About this exercise: Read through the data and report every line in which the word "label" occurs.
** Opening Input block **
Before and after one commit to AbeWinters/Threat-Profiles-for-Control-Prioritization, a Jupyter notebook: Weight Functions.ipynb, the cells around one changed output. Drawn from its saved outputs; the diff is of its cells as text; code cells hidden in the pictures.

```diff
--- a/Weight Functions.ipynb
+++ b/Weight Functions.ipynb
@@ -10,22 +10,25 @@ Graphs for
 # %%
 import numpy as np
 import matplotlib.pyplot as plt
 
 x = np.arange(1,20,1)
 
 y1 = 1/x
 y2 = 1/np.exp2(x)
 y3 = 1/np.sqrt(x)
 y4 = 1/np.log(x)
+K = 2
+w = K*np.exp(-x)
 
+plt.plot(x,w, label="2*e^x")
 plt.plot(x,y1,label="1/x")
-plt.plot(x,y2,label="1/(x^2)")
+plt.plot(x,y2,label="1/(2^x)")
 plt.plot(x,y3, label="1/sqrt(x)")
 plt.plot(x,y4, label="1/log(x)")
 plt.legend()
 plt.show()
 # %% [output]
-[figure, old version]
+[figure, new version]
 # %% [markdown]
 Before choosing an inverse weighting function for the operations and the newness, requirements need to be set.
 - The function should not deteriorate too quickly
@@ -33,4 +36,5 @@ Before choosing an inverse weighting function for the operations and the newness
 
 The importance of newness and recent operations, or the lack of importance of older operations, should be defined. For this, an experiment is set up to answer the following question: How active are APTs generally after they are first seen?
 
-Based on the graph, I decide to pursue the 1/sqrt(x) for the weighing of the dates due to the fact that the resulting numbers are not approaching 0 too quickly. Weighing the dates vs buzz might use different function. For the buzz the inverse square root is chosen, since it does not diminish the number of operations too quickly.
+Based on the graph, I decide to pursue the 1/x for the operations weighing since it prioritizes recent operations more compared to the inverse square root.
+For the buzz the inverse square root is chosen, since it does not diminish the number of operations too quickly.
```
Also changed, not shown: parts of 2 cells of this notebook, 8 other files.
** Closing Input block **
Answer to this task:
+plt.plot(x,w, label="2*e^x")
 plt.plot(x,y1,label="1/x")
-plt.plot(x,y2,label="1/(x^2)")
+plt.plot(x,y2,label="1/(2^x)")
 plt.plot(x,y3, label="1/sqrt(x)")
 plt.plot(x,y4, label="1/log(x)")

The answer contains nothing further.